_Supplied records_:

━━━━━━━━━━━━━━━━

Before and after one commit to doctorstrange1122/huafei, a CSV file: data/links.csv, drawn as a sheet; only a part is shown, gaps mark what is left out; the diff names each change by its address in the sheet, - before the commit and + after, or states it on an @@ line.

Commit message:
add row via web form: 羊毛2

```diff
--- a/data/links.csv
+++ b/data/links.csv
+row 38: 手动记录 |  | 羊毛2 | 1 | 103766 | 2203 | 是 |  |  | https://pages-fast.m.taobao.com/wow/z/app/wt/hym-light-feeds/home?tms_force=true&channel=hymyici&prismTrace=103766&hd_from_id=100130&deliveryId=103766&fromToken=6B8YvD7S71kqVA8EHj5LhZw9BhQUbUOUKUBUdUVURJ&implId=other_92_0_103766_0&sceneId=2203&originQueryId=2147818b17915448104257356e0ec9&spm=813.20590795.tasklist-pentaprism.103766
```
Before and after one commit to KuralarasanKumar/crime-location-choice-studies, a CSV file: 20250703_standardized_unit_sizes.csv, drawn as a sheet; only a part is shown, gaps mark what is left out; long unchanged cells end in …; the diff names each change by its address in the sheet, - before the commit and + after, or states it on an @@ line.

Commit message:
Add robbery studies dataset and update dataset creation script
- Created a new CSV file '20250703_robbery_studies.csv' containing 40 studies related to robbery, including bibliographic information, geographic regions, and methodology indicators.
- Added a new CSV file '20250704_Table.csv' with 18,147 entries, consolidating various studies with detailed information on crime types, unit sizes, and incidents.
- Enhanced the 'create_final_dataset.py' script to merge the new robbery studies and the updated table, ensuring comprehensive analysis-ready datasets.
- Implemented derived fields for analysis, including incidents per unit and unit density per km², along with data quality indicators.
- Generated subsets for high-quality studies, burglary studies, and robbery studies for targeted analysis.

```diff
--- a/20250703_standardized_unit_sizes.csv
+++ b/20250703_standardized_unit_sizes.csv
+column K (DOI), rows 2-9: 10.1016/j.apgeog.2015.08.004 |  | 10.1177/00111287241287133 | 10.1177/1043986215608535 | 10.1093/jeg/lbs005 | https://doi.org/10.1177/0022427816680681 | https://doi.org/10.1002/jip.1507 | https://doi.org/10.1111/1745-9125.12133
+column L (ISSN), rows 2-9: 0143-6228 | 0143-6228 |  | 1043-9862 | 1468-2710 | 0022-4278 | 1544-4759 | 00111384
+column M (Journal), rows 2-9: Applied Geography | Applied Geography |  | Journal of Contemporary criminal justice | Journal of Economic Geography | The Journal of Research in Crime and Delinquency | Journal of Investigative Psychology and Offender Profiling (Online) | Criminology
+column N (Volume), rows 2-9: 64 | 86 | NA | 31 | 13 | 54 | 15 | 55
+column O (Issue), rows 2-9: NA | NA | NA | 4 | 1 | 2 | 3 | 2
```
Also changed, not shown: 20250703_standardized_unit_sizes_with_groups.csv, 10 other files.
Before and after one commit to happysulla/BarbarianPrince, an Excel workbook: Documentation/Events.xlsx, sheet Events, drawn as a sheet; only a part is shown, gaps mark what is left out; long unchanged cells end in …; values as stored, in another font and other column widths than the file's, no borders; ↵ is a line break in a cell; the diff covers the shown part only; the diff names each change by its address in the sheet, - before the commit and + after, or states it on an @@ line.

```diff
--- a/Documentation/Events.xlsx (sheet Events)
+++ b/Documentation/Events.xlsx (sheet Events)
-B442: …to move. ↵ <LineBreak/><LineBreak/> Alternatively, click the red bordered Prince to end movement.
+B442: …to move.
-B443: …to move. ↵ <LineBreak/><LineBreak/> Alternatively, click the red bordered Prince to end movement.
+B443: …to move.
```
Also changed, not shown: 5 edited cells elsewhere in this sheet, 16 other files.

━━━━━━━━━━━━━━━━

_Problem to work on_:
Look through the listing above and give the number of lines containing the string "click", with nothing else.

_Written answer_:
2